The musical shifts from quiet to explosive are what make this such an interesting and challenging recording. On "Structural Functions of Prezens a peaceful, trance-like state morphs into an incredible barrage of drums as flute-like and other sounds converge. Much of the music feels like a real-time film score that is in constant flux; heightening anticipation after repeated listens.
Torn's guitar playing is immense, covering an array of textures (clean, distorted, processed, and many others), as evidenced on "Bulbs and "Them Buried Standing. From a slight hip-hop reference on "Sink, the East Indian-themed "Miss Place, the Mist..., to the prehistoric/electronica rhythm of "Ever More Other, Prezens is unexpected, unusual, and equally absorbing. Hopefully it won't be another twenty years before we witness the machinations of Torn's ideas again.
Track Listing: Ak; Rest & Unrest; Structural Functions of Prezens; Bulbs; Them Buried Standing; Sink; Neck-deep in the Harrow...; Ever More Other; Ring for Endless Travel; Miss Place, the Mist...; Transmit Regardless.
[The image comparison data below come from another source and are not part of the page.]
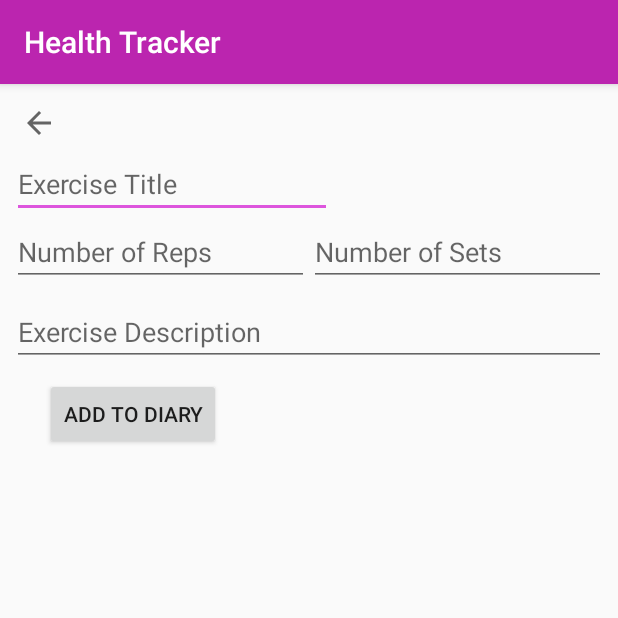
After one commit to VorosDana/healthtracker, an Android app: the ExerciseAddActivity screen opened directly, with no data from a screen before it, on a phone screen of 412 x 824 dp, the top half of it. The commit adds this screen. Run offline under Robolectric (Android 15) with nearby library versions, the phone set to English and light mode, and no system bars; our stand-ins replace Room's generated code.

Commit message:
A lot of work, database and recycler view implemented for exercise diary

```diff
--- a/app/build.gradle
+++ b/app/build.gradle
@@ -36,5 +36,7 @@ dependencies {
     testImplementation 'junit:junit:4.12'
     androidTestImplementation 'androidx.test:runner:1.1.0-alpha4'
     androidTestImplementation 'androidx.test.espresso:espresso-core:3.1.0-alpha4'
+    androidTestImplementation 'androidx.test:rules:1.1.1'
     implementation 'com.google.android.material:material:1.0.0'
+    implementation 'androidx.recyclerview:recyclerview:1.0.0'
 }
--- a/app/src/main/AndroidManifest.xml
+++ b/app/src/main/AndroidManifest.xml
@@ -9,7 +9,9 @@
         android:roundIcon="@mipmap/ic_launcher_round"
         android:supportsRtl="true"
         android:theme="@style/AppTheme">
-        <activity android:name=".database.ExerciseDiaryActivity"></activity>
+        <activity android:name=".ExerciseAddActivity"></activity>
+        <activity android:name=".ExerciseListActivity" />
+        <activity android:name=".database.ExerciseDiaryActivity" />
         <activity android:name=".TapperActivity" />
         <activity android:name=".MainActivity">
             <intent-filter>
--- /dev/null
+++ b/app/src/main/java/com/example/healthtracker/ExerciseAddActivity.java
@@ -0,0 +1,54 @@
+package com.example.healthtracker;
+
+import androidx.appcompat.app.AppCompatActivity;
+import androidx.room.Room;
+
+import android.os.Bundle;
+import android.view.View;
+import android.widget.EditText;
+
+import com.example.healthtracker.database.Exercise;
+import com.example.healthtracker.database.ExerciseDatabase;
+
+public class ExerciseAddActivity extends AppCompatActivity {
+
+    ExerciseDatabase database;
+
+    @Override
+    protected void onCreate(Bundle savedInstanceState) {
+        super.onCreate(savedInstanceState);
+        setContentView(R.layout.activity_exercise_add);
+
+        database = Room.databaseBuilder(getApplicationContext(), ExerciseDatabase.class, "exercise-diary")
+                .allowMainThreadQueries()
+                .fallbackToDestructiveMigration()
+                .build();
+    }
+
+    public void addExercise(View view){
+        Exercise exercise = new Exercise();
+
+        EditText title = findViewById(R.id.edit_text_exercise_title);
+        EditText sets = findViewById(R.id.edit_text_exercise_sets);
+        EditText reps = findViewById(R.id.edit_text_exercise_reps);
+        EditText description = findViewById(R.id.edit_text_exercise_description);
+
+
+        exercise.setTitle(title.getText().toString());
+        exercise.setSets(Integer.parseInt(sets.getText().toString()));
+        exercise.setReps(Integer.parseInt(reps.getText().toString()));
+        exercise.setDescription(description.getText().toString());
+
+        database.exerciseDao().add(exercise);
+
+        ExerciseListActivity parent = (ExerciseListActivity) this.getParent();
+        parent.adapter.notifyDataSetChanged();
+
+        this.finish();
+    }
+
+
+    public void finishActivity(View view){
+        this.finish();
+    }
+}
--- a/app/src/main/java/com/example/healthtracker/MainActivity.java
+++ b/app/src/main/java/com/example/healthtracker/MainActivity.java
@@ -40,6 +40,11 @@ public class MainActivity extends AppCompatActivity {
 
     public void tapHandler(View in) {
         Intent intent = new Intent(this, TapperActivity.class);
+        startActivity(intent);
+    }
+
+    public void exerciseDiaryButtonHandler(View view) {
+        Intent intent = new Intent(this, ExerciseListActivity.class);
         startActivity(intent);
     }
 
--- /dev/null
+++ b/app/src/main/res/layout/activity_exercise_add.xml
@@ -0,0 +1,96 @@
+<?xml version="1.0" encoding="utf-8"?>
+<androidx.constraintlayout.widget.ConstraintLayout xmlns:android="http://schemas.android.com/apk/res/android"
+    xmlns:app="http://schemas.android.com/apk/res-auto"
+    xmlns:tools="http://schemas.android.com/tools"
+    android:layout_width="match_parent"
+    android:layout_height="match_parent"
+    tools:context=".ExerciseAddActivity">
+
+    <EditText
+        android:id="@+id/edit_text_exercise_title"
+        android:layout_width="wrap_content"
+        android:layout_height="wrap_content"
+        android:layout_marginStart="8dp"
+        android:ems="10"
+        android:hint="@string/exercise_add_title"
+        android:inputType="textNoSuggestions"
+        app:layout_constraintStart_toStartOf="parent"
+        app:layout_constraintTop_toBottomOf="@+id/button_back" />
+
+    <EditText
+        android:id="@+id/edit_text_exercise_description"
+        android:layout_width="0dp"
+        android:layout_height="wrap_content"
+        android:layout_marginStart="8dp"
+        android:layout_marginTop="8dp"
+        android:layout_marginEnd="8dp"
+        android:ems="10"
+        android:hint="@string/exercise_add_description"
+        android:inputType="textShortMessage"
+        app:layout_constraintEnd_toEndOf="parent"
+        app:layout_constraintStart_toStartOf="parent"
+        app:layout_constraintTop_toBottomOf="@+id/layout_sets_reps" />
+
+    <Button
+        android:id="@+id/button2"
+        android:layout_width="wrap_content"
+        android:layout_height="wrap_content"
+        android:layout_marginStart="8dp"
+        android:layout_marginTop="8dp"
+        android:layout_marginEnd="8dp"
+        android:onClick="addExercise"
+        android:text="@string/exercise_add_button"
+        app:layout_constraintEnd_toEndOf="parent"
+        app:layout_constraintHorizontal_bias="0.08"
+        app:layout_constraintStart_toStartOf="parent"
+        app:layout_constraintTop_toBottomOf="@+id/edit_text_exercise_description" />
+
+    <LinearLayout
+        android:id="@+id/layout_sets_reps"
+        android:layout_width="0dp"
+        android:layout_height="wrap_content"
+        android:layout_marginStart="8dp"
+        android:layout_marginEnd="8dp"
+        android:orientation="horizontal"
+        app:layout_constraintEnd_toEndOf="parent"
+        app:layout_constraintHorizontal_bias="0.0"
+        app:layout_constraintStart_toStartOf="parent"
+        app:layout_constraintTop_toBottomOf="@+id/edit_text_exercise_title">
+
+        <EditText
+            android:id="@+id/edit_text_exercise_reps"
+            android:layout_width="wrap_content"
+            android:layout_height="wrap_content"
+            android:layout_weight="1"
+            android:ems="10"
+            android:hint="@string/exercise_add_reps"
+            android:inputType="number"
+            tools:layout_editor_absoluteX="22dp"
+            tools:layout_editor_absoluteY="170dp" />
+
+        <EditText
+            android:id="@+id/edit_text_exercise_sets"
+            android:layout_width="wrap_content"
+            android:layout_height="wrap_content"
+            android:layout_weight="1"
+            android:ems="10"
+            android:hint="@string/exercise_add_sets"
+            android:inputType="number"
+            tools:layout_editor_absoluteX="0dp"
+            tools:layout_editor_absoluteY="457dp" />
+
+    </LinearLayout>
+
+    <ImageButton
+        android:id="@+id/button_back"
+        android:layout_width="36dp"
+        android:layout_height="36dp"
+        android:layout_marginStart="8dp"
+        android:layout_marginTop="8dp"
+        android:background="@android:color/transparent"
+        android:onClick="finishActivity"
+        app:layout_constraintStart_toStartOf="parent"
+        app:layout_constraintTop_toTopOf="parent"
+        app:srcCompat="?attr/actionModeCloseDrawable" />
+
+</androidx.constraintlayout.widget.ConstraintLayout>
--- a/app/src/main/res/values/strings.xml
+++ b/app/src/main/res/values/strings.xml
@@ -3,4 +3,11 @@
 
     <!-- TODO: Remove or change this placeholder text -->
     <string name="hello_blank_fragment">Hello blank fragment</string>
+    <string name="exercise">exercise</string>
+    <string name="exercise_diary_link">Exercise Diary</string>
+    <string name="exercise_add_button">Add to Diary</string>
+    <string name="exercise_add_title">Exercise Title</string>
+    <string name="exercise_add_sets">Number of Sets</string>
+    <string name="exercise_add_reps">Number of Reps</string>
+    <string name="exercise_add_description">Exercise Description</string>
 </resources>
```
Also changed, not shown: app/src/main/java/com/example/healthtracker/ExerciseFragment.java (deleted, +0 -113 lines), app/src/main/java/com/example/healthtracker/ExerciseListActivity.java (added, +61 -0 lines), app/src/main/java/com/example/healthtracker/RecyclerComponents/ExerciseAdapter.java (added, +49 -0 lines), app/src/main/java/com/example/healthtracker/RecyclerComponents/ExerciseHolder.java (added, +38 -0 lines), app/src/main/res/layout/activity_exercise_list.xml (added, +62 -0 lines), app/src/main/res/layout/activity_main.xml (+15 -0 lines), app/src/main/res/layout/exercise_diary_layout.xml (added, +37 -0 lines), app/src/main/res/layout/fragment_exercise.xml (deleted, +0 -14 lines).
Personnel: David Torn: guitars, live sampling and manipulation; alto saxophone; Craig Taborn: Fender Rhodes piano, Hammond organ, mellotron, bent circuits; Tom Rainey: drums; Matt
Chamberlain: additional drums (10).
I love jazz because anything is possible; it has few rules and the best jazz breaks those ones. I prefer free improv because it doesn't really have any rules at all.
I was first exposed to jazz in my teens (in the late sixties).
The first jazz record I bought was Filles de Kilimanjaro by Miles Davis, shortly followed by Extrapolation by John McLaughlin.
My advice to new listeners is to listen as widely as possible and not to make snap judgments--stick with it.